About this task :: Go through the data below and return each line where the string "color" appears.

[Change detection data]
++++++++++
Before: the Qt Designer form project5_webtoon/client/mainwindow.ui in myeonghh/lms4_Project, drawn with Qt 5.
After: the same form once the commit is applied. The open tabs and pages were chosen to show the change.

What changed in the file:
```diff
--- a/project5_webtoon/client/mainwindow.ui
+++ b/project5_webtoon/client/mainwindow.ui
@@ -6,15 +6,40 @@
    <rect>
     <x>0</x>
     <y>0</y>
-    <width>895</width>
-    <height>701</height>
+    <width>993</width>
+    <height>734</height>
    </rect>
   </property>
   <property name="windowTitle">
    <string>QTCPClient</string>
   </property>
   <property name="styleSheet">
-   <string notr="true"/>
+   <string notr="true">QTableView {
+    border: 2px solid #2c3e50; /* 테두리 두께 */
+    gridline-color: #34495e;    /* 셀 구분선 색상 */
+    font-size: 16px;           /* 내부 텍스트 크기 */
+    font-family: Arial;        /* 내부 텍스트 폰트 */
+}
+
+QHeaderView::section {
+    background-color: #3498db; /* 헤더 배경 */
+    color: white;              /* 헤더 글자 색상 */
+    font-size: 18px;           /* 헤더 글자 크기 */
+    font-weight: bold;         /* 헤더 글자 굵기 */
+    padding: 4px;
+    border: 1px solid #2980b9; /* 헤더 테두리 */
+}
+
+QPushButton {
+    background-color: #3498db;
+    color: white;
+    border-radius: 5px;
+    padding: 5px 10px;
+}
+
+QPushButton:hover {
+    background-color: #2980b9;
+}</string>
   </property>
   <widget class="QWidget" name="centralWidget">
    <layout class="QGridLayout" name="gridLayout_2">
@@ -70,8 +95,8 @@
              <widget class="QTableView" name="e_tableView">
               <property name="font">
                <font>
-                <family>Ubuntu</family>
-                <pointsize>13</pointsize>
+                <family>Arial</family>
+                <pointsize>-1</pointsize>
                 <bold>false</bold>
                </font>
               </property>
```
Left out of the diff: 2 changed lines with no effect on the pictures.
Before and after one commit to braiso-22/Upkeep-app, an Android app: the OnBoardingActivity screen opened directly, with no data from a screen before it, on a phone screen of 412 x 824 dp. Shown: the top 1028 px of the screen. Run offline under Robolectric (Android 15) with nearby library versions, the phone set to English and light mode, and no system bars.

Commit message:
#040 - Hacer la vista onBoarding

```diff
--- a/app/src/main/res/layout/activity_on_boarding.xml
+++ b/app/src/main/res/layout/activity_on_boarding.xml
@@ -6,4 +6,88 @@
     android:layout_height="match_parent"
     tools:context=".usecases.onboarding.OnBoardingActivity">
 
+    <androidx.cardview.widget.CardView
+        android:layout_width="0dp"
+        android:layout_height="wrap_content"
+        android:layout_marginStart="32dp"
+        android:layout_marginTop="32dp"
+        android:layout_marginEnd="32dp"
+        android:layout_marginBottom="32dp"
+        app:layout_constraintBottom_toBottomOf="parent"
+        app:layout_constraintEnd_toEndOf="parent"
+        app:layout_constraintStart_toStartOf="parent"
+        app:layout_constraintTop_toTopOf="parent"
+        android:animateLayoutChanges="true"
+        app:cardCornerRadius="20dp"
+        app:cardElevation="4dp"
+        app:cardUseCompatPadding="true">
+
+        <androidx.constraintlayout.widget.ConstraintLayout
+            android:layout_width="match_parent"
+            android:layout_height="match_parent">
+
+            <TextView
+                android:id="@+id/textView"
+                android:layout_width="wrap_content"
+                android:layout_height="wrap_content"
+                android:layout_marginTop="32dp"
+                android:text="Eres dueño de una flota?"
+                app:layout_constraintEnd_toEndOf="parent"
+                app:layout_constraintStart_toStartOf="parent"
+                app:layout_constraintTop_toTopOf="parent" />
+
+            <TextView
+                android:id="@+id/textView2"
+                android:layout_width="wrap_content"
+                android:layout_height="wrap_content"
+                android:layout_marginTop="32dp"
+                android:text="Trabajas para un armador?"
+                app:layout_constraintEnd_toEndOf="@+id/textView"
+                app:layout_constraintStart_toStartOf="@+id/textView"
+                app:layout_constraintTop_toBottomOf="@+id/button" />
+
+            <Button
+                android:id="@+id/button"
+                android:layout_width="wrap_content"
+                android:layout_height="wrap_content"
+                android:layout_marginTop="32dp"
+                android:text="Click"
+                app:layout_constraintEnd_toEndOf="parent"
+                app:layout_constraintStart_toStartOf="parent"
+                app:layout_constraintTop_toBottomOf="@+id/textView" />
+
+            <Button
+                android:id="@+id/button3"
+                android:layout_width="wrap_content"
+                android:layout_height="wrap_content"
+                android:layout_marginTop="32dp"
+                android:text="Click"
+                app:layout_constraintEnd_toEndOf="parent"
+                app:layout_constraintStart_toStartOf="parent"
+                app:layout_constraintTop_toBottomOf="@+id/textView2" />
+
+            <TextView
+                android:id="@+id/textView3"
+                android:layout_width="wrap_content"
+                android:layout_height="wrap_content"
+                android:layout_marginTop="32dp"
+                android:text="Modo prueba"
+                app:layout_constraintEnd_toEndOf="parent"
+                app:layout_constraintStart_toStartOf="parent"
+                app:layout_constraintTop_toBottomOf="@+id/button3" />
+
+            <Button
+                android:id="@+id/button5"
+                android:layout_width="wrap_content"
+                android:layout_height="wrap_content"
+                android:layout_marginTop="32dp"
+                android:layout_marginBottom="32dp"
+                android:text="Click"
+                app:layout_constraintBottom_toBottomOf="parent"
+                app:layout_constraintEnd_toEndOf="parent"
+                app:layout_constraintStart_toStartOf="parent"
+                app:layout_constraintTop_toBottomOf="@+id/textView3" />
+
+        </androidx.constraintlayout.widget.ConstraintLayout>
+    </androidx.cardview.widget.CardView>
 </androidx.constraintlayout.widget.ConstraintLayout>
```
++++++++++
Task response ::
+    gridline-color: #34495e;    /* 셀 구분선 색상 */
+    background-color: #3498db; /* 헤더 배경 */
+    color: white;              /* 헤더 글자 색상 */
+    background-color: #3498db;
+    color: white;
+    background-color: #2980b9;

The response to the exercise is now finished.